The conservative church members invoked the law to split from the Episcopal Diocese of Virginia after disagreements over the role of homosexuals in the church. Those churches seek to take tens of millions of dollars in property with them. But the diocese says it's entitled to the property and has a right to settle church disputes without state interference.
In a 49-page ruling, Circuit Judge Randy Bellows of Fairfax found that the state law breaks no rules governing the separation of church and state.
The Virginia lawsuit has been closely watched as two of Virginia's oldest and wealthiest Episcopal churches are among those leaving: Truro Church in Fairfax and The Falls Church in Falls Church both trace their history to colonial times.
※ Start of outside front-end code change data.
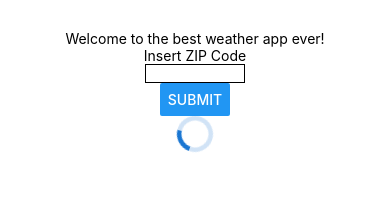
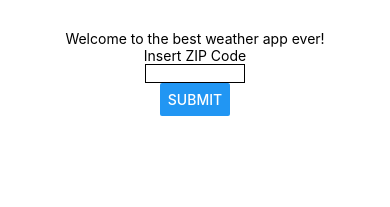
Before and after one commit to luiscastro8/WeatherApp, a React Native app: screen / in a window 390 px wide. Shown: the top 207 px of the page. Built offline with nearby package versions, Linux system fonts and the light colour scheme.

Commit message:
Added spinner functionality

```diff
--- a/App.js
+++ b/App.js
@@ -7,7 +7,7 @@ class App extends React.Component {
     this.state = {};
     this.state.weather = [];
     this.state.zip = '';
-    console.log('hi')
+    this.state.isLoading = false;
   }
 
   getWeatherFromAPI(zip) {
@@ -18,6 +18,7 @@ class App extends React.Component {
 
     let zipURL = 'https://public.opendatasoft.com/api/records/1.0/search/?dataset=us-zip-code-latitude-and-longitude&q=' + zip + '&facet=state&facet=timezone&facet=dst'
     let coordURL = 'https://api.weather.gov/points/'
+    this.setState({isLoading: true})
     fetch(zipURL, {
       method: 'GET',
     })
@@ -33,7 +34,8 @@ class App extends React.Component {
       .then((json) => fetch(json.properties.forecast))
       .then((response) => response.json())
       .then((json) => this.setState({ weather: json.properties.periods }))
-      .catch((error) => console.error(error));
+      .catch((error) => console.error(error))
+      .finally(() => this.setState({isLoading: false}));
   }
 
   static validateZipCode(zip) {
@@ -74,7 +76,7 @@ class App extends React.Component {
           <Text>Insert ZIP Code</Text>
           <TextInput style={this.styles.zipTextInput} keyboardAppearance='default' keyboardType='number-pad' maxLength={5} onChangeText={(text) => this.setState({ zip: text })} />
           <Button style={this.styles.submitButton} title="Submit" onPress={() => this.getWeatherFromAPI(this.state.zip)} />
-          <ActivityIndicator animating={true} size='large'/>
+          <ActivityIndicator animating={this.state.isLoading} size='large'/>
           <ScrollView>
             {
               this.state.weather.map((period) => {
```
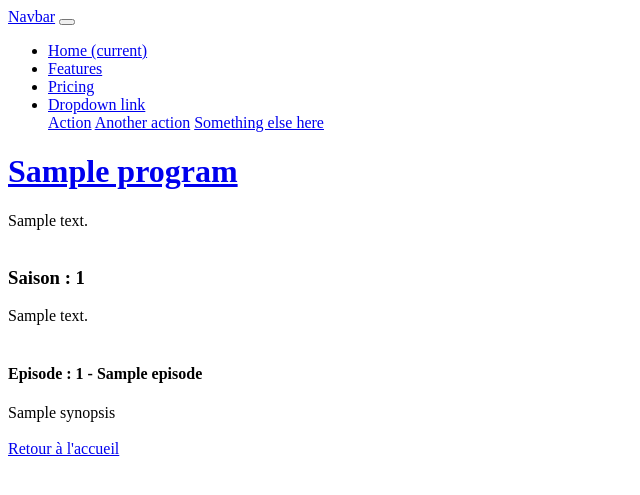
After one commit to toulouselaurent/quest-symphony, a Symfony app: template templates/wild/program.html.twig in a window 1280 px wide. The commit adds this page. Shown: the top 495 px of the page, without its empty margins (0-640 px from the left). Run offline with Twig, Linux system fonts and the light colour scheme; the template is opened without the code that fills it: most values are stand-ins (such as "Sample title", 1, 10 or a date in 2020); some libraries are stand-ins or nearby versions.

Commit message:
Quest 10 : Le param converter

```diff
--- /dev/null
+++ b/templates/wild/program.html.twig
@@ -0,0 +1,26 @@
+{# templates/wild/program.html.twig #}
+{% extends 'base.html.twig' %}
+{% block title %}{% endblock %}
+
+{% block body %}
+
+<h1><a href="{{ path('wild_show', { 'slug': "walking-dead" }) }}"> {{program.title}} </a></h1>
+<div>
+    {{ program.summary}}
+</div>
+<br>
+<div>
+   <h3> Saison : {{ season.number}}</h3>
+    {{ season.description}}
+</div>
+<br>
+<div>
+   <h4> Episode : {{ episode.number}} - {{ episode.title}}  </h4>
+    {{ episode.synopsis}}
+</div>
+<br>
+<a href="{{ path('app_index') }}">
+    Retour à l'accueil
+</a>
+
+{% endblock %}
```
Also changed, not shown: src/Controller/WildController.php (+16 -1 lines), templates/wild/index.html.twig (+5 -3 lines), README.md.
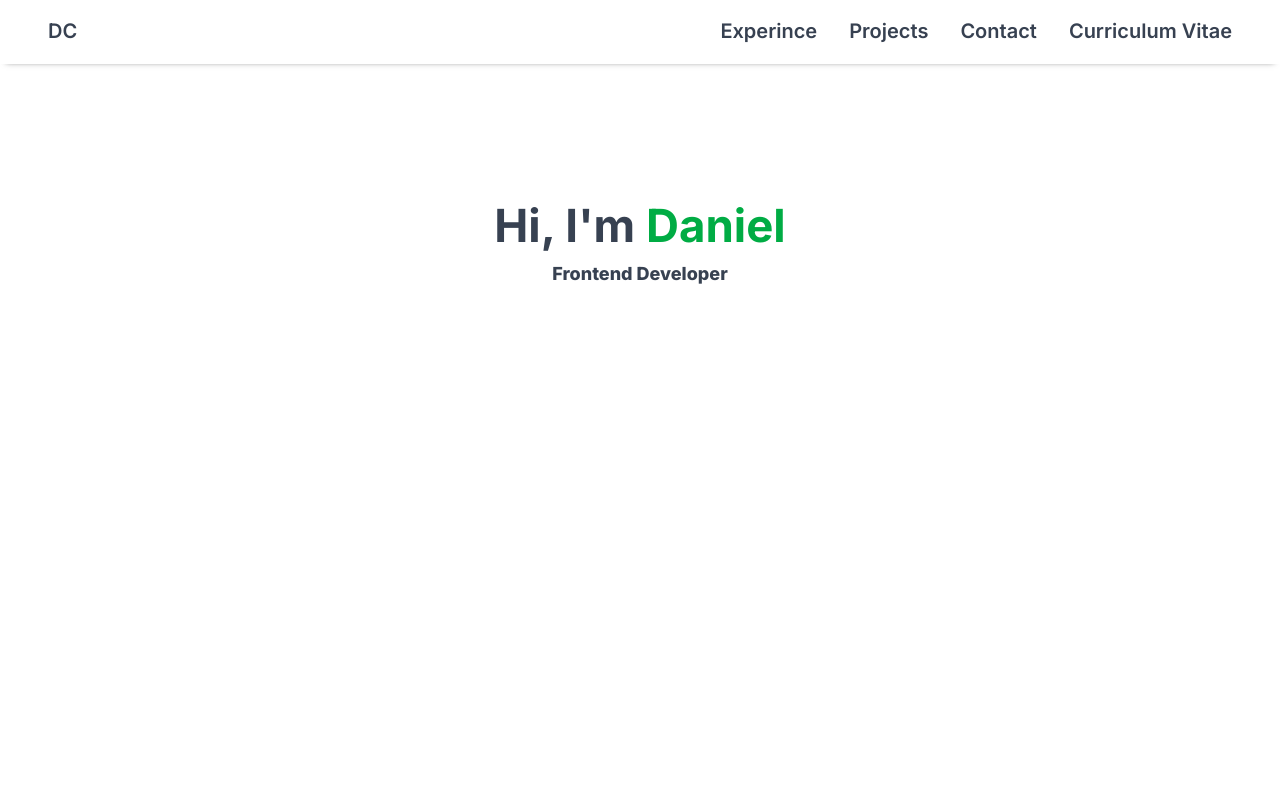
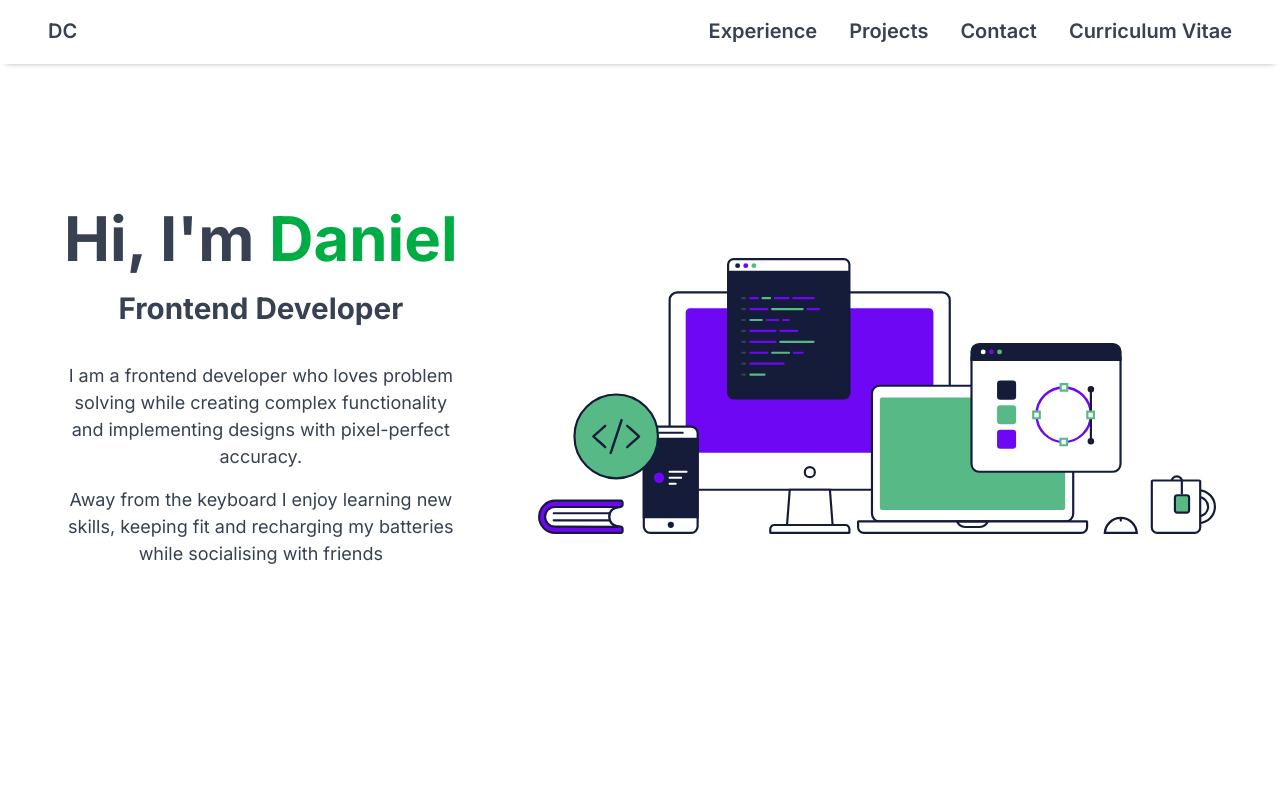
Before and after one commit to DanClubb/personal-website, a Next.js app: page / in a window 1280 px wide. Shown: the top 790 px of the page. Built offline with nearby package versions, Linux system fonts and the light colour scheme.

Commit message:
completed hero section, added in svg of devices

```diff
--- a/app/components/Header.js
+++ b/app/components/Header.js
@@ -61,7 +61,7 @@ function Header() {
                   currentSection === "experience" ? "active" : ""
                 }`}
               >
-                Experince
+                Experience
               </Link>
             </li>
             <li>
--- a/app/globals.css
+++ b/app/globals.css
@@ -4,6 +4,7 @@
     "Fira Mono", "Droid Sans Mono", "Courier New", monospace;
 
   --green: #57ba86;
+  --transparent-green: hsl(148 42% 54% / 0.7);
   --bright-green: #00ac44;
   --dark-grey: #374151;
   --light-grey: #666666;
--- a/app/page.js
+++ b/app/page.js
@@ -3,6 +3,8 @@
 import "./styles/page.css";
 import { Fragment, useRef, useEffect } from "react";
 import { useNav } from "./context/nav-context";
+import Image from "next/image";
+import heroDevices from "../public/hero-devices.svg";
 
 export default function Home() {
   const { updateCurrentSection } = useNav();
@@ -31,10 +33,30 @@ export default function Home() {
   return (
     <Fragment>
       <section id="hero" className="hero" ref={heroRef}>
-        <h1 className="hero-head-text">
-          Hi, I&apos;m <span className="hero-name">Daniel</span>
-        </h1>
-        <p className="hero-sub-text">Frontend Developer</p>
+        <div className="hero__text">
+          <h1 className="hero__text--header">
+            Hi, I&apos;m <span className="hero__text--name">Daniel</span>
+          </h1>
+          <h3 className="hero__text--sub-header">Frontend Developer</h3>
+          <p className="hero__text--paragraphy">
+            I am a frontend developer who loves problem solving while creating
+            complex functionality and implementing designs with pixel-perfect
+            accuracy.{" "}
+          </p>
+          <p className="hero__text--paragraphy">
+            Away from the keyboard I enjoy learning new skills, keeping fit and
+            recharging my batteries while socialising with friends
+          </p>
+        </div>
+
+        <div className="hero__devices-container">
+          <Image
+            src={heroDevices}
+            fill={true}
+            alt="collection of devices I use while working"
+            className="hero__devices"
+          />
+        </div>
       </section>
       <section id="experience" className="experience" ref={experienceRef}>
         <h1>Experience</h1>
@@ -42,7 +64,7 @@ export default function Home() {
       <section id="projects" className="projects" ref={projectsRef}>
         <h1>Projects</h1>
       </section>
-      <section id="contact" className="contact" ref={contactRef}>
+      <section id="contact" cclassName="contact" ref={contactRef}>
         <h1>Contact</h1>
       </section>
     </Fragment>
--- a/app/styles/header.css
+++ b/app/styles/header.css
@@ -1,6 +1,7 @@
 header {
   position: sticky;
   top: 0;
+  z-index: 100;
   min-height: 4rem;
   background-color: var(--white);
   font-weight: 600;
@@ -29,13 +30,13 @@ header {
 .nav {
   display: flex;
   flex-direction: column;
+  align-items: center;
   list-style: none;
   gap: 2rem;
   margin-left: 30%;
-  padding-left: 10%;
   width: 70%;
   height: 100%;
-  font-size: 1.25rem;
+  font-size: 1.35rem;
 
   transform: translateX(100%);
   transition: transform 350ms ease-out;
@@ -59,8 +60,8 @@ header {
   .nav {
     position: fixed;
     top: 0;
-    background: hsl(148 42% 54% / 0.5);
-    backdrop-filter: blur(0.9rem);
+    background: var(--transparent-green);
+    backdrop-filter: blur(0.25rem);
   }
 
   .home {
@@ -85,6 +86,7 @@ header {
     margin: 0;
     padding: 0;
     width: 100%;
+    font-size: 1.25rem;
     transform: translateX(0%);
   }
 
@@ -119,8 +121,8 @@ header {
   }
 
   .scrolled {
-    background-color: hsl(148 42% 54% / 0.5);
-    backdrop-filter: blur(1rem);
+    background-color: var(--transparent-green);
+    backdrop-filter: blur(0.25rem);
   }
 
   .scrolled .nav__link::before {
--- a/app/styles/layout.css
+++ b/app/styles/layout.css
@@ -10,6 +10,5 @@ body {
 }
 
 main {
-  text-align: center;
   color: var(--dark-grey);
 }
--- a/app/styles/page.css
+++ b/app/styles/page.css
@@ -1,15 +1,40 @@
 .hero {
-  display: block;
   font-weight: 800;
-  margin-top: 8rem;
+  margin-top: 1rem;
 }
 
-.hero-head-text {
+.hero__text {
+  text-align: center;
+}
+
+.hero__text--header {
+  white-space: nowrap;
   font-size: 2.85rem;
 }
 
-.hero-name {
+.hero__text--sub-header {
+  margin-bottom: 2rem;
+}
+
+.hero__text--name {
   color: var(--bright-green);
+}
+
+.hero__text--paragraphy {
+  margin-top: 1rem;
+  font-weight: normal;
+}
+
+.hero__devices-container {
+  position: unset !important;
+  margin-top: 2rem;
+}
+
+.hero__devices {
+  object-fit: contain;
+  width: 100% !important;
+  position: relative !important;
+  height: unset !important;
 }
 
 section {
@@ -19,10 +44,30 @@ section {
   display: flex;
   flex-direction: column;
   justify-content: center;
+  align-items: center;
   scroll-margin-top: 4rem;
 }
 
-section:nth-child(2n) {
-  border: solid var(--green) 5px;
-  border-radius: 5px;
+@media (min-width: 53em) {
+  .hero {
+    flex-direction: row;
+    gap: 5rem;
+    width: 90%;
+  }
+
+  .hero__text {
+    flex: 1;
+  }
+
+  .hero__text--header {
+    font-size: 3.85rem;
+  }
+
+  .hero__text--sub-header {
+    font-size: 1.85rem;
+  }
+
+  .hero__devices-container {
+    flex: 2;
+  }
 }
```
Also changed, not shown: public/hero-devices.svg (added).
But Friday's ruling was expected to have limited impact outside Virginia because each state is governed by its own property laws.
Conservative church members praised the ruling even as appeals are expected.
"We have maintained all along that our churches' own trustees hold title for the benefit of these congregations," said Jim Oakes, vice chairman of the Anglican District of Virginia.
The denominational strife dates largely to the 2003 consecration of the first openly gay bishop, V. Gene Robinson of New Hampshire. The denomination has adopted a general acceptance of gays. That has rankled the conservative minority within The Episcopal Church, the U.S. branch of the 77 million-member world Anglican Communion.
The dispute has revolved around interpretations of Virginia's so-called Division Statute.
The 1867 law passed was intended to help Southern congregations after the Civil War become independent from parent denominations in the North, according to William Hurd, the diocese's lawyer.
The law lets a state court determine whether a division exists within a denomination and gives a congregation the right to disaffiliate itself and retain its property.
The conservatives argue the law justifies their departure and claims to the property.
But diocese leaders counter that the congregations hold the property in trust and it belongs to the greater denomination. They argue the law constitutes state interference in church matters.
"We continue to believe that this Division Statute is clearly at odds with and uniquely hostile to religious freedom," said Henry D.W. Burt II, secretary of the Diocese of Virginia.
Several Virginia churches began voting in 2006 to part ways with the denomination. In January 2007, Episcopalian leaders ended negotiations and announced plans to pursue litigation.
Similar cases have emerged nationwide as the denomination struggles to remain united amid internal debate over the ordination of gays and what conservatives contend is a departure from Scripture and traditional Anglicanism.
Many conservative parishioners have aligned with Nigeria's conservative Anglican Archbishop Peter Akinola, who created the Convocation of Anglicans in North America as a haven for disaffected congregations.
Oakes hopes The Episcopal Church will respect Friday's ruling. "While we will continue to defend ourselves in court, we are hopeful that TEC and the Diocese will put aside this expensive distraction," he said. "While we disagree with their decision to walk apart from the worldwide Anglican Communion, we acknowledge their right to do so.
"We would hope that they would acknowledge our right to remain faithful to the tenants of faith that have given comfort to our forbearers who built the churches TEC and the Diocese are now trying so hard to take."